### PROVIDED DATA
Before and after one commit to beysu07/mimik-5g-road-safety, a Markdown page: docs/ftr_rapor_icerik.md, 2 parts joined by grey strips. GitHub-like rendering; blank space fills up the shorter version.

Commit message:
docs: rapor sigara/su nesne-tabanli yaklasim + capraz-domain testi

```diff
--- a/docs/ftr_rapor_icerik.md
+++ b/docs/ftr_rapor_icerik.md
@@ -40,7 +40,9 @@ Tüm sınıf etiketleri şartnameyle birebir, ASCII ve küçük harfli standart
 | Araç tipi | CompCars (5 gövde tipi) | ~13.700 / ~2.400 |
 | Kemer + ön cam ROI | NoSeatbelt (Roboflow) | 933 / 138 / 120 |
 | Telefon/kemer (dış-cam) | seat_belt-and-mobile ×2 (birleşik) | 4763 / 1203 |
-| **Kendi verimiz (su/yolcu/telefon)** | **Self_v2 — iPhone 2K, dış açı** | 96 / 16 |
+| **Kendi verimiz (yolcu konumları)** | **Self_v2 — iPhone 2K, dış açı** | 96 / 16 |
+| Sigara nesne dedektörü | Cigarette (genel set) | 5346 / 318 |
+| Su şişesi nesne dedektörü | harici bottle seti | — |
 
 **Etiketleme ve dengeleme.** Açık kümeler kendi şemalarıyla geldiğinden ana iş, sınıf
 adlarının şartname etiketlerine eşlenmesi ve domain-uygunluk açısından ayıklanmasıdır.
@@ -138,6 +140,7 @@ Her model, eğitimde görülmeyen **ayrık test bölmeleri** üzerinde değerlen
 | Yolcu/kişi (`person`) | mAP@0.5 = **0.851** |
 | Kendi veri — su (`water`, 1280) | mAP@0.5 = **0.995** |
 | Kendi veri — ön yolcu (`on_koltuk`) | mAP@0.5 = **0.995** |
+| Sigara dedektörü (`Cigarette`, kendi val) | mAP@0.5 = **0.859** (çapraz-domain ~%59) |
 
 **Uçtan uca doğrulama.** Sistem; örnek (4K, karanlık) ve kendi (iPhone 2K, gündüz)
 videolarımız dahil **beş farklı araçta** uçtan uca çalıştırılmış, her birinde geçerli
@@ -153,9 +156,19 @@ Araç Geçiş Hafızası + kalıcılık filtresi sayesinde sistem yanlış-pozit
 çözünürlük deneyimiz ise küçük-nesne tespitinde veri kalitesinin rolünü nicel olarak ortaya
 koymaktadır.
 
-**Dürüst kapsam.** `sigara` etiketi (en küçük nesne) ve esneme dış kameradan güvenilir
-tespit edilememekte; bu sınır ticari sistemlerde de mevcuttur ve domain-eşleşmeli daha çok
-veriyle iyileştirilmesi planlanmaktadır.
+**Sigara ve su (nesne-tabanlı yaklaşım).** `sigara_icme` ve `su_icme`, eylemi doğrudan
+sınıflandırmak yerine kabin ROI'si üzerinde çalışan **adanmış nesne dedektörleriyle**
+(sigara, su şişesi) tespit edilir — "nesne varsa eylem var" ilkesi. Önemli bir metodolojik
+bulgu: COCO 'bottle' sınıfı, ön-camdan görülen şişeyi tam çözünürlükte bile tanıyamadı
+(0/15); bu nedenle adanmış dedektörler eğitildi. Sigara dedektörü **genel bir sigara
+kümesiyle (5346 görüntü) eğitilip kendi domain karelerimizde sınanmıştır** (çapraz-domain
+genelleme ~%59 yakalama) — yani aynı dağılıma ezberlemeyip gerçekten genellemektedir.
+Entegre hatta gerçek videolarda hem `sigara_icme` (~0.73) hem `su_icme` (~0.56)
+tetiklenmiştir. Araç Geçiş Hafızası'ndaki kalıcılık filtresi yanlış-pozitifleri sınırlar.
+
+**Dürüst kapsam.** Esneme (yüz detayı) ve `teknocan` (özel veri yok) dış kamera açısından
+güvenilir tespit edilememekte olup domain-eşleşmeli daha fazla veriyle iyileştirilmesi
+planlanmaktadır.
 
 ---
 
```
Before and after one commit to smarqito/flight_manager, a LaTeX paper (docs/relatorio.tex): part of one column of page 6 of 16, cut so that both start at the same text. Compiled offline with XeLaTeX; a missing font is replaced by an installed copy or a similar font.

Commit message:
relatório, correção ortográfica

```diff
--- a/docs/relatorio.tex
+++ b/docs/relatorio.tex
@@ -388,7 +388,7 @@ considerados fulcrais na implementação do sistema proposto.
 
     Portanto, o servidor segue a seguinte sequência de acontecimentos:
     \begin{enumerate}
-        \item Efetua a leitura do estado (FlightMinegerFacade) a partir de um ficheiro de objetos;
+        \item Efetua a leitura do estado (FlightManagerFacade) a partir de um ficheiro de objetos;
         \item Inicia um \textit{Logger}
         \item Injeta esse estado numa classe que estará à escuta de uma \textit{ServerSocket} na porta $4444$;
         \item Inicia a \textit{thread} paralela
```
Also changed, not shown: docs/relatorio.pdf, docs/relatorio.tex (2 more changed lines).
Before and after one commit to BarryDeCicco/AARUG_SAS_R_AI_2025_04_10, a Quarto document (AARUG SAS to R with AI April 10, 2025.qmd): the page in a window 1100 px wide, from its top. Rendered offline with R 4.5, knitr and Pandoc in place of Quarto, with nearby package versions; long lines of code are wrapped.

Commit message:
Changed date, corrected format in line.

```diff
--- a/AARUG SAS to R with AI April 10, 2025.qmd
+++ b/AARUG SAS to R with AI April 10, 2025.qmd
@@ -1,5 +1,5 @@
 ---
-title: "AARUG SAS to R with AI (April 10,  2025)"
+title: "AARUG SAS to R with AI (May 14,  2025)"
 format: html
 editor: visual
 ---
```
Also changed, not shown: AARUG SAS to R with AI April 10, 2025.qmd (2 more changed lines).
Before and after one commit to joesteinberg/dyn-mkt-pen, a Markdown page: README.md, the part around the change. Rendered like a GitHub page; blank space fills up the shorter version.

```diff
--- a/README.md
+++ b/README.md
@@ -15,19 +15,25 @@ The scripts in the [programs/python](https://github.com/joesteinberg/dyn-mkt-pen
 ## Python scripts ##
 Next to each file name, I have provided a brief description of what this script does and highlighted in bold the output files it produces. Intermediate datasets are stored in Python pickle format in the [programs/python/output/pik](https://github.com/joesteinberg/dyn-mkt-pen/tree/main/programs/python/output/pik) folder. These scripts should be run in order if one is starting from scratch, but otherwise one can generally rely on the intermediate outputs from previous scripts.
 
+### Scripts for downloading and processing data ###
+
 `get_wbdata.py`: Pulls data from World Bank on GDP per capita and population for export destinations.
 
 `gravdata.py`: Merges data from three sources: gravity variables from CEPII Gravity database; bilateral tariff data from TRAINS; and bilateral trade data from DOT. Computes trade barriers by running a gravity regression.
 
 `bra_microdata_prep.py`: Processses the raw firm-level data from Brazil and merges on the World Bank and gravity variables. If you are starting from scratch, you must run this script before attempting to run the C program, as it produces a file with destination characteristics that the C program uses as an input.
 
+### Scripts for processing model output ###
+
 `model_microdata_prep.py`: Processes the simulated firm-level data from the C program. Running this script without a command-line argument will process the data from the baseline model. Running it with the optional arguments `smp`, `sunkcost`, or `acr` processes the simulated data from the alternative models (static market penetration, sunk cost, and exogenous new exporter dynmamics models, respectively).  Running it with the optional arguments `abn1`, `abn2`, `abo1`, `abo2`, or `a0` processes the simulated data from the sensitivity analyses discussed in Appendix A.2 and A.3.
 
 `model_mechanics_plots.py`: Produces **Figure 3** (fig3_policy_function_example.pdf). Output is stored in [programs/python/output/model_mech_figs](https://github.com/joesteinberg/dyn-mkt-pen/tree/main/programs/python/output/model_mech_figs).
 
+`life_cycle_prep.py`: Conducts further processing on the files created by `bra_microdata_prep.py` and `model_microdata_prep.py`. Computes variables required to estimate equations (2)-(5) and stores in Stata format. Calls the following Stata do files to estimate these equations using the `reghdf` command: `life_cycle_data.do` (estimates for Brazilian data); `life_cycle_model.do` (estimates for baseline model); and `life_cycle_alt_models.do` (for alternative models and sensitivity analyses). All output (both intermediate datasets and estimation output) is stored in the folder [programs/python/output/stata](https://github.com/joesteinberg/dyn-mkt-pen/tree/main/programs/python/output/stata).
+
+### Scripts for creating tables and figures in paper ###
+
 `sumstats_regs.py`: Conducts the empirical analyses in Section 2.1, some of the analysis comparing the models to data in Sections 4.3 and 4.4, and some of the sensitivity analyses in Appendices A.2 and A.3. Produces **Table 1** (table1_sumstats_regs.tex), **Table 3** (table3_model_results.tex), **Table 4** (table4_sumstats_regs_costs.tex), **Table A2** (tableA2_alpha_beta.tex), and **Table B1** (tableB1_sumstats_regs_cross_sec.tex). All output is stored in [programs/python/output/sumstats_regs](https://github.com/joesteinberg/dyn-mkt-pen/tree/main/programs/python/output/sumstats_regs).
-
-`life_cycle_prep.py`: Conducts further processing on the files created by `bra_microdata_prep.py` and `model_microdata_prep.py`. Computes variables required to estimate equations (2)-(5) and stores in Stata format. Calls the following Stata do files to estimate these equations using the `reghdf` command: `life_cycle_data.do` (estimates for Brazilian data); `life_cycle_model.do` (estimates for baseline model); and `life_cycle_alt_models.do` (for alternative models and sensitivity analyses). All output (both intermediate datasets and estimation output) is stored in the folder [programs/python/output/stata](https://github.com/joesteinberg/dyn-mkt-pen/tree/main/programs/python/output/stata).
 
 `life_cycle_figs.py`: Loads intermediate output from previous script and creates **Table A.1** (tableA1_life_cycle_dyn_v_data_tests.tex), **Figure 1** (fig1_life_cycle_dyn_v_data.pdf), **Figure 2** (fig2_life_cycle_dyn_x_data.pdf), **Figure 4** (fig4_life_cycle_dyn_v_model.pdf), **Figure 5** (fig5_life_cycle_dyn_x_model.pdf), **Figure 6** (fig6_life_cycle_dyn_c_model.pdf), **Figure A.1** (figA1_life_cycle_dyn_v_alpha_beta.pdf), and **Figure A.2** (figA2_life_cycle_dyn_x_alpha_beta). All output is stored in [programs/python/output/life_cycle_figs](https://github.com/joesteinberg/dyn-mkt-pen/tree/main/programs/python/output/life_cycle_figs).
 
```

### ABOUT THIS EXERCISE
Could you copy out every line in the listing where the word "dedektörü" appears?

### ANSWER TO THE PROBLEM
+| Sigara nesne dedektörü | Cigarette (genel set) | 5346 / 318 |
+| Su şişesi nesne dedektörü | harici bottle seti | — |
+| Sigara dedektörü (`Cigarette`, kendi val) | mAP@0.5 = **0.859** (çapraz-domain ~%59) |
+(0/15); bu nedenle adanmış dedektörler eğitildi. Sigara dedektörü **genel bir sigara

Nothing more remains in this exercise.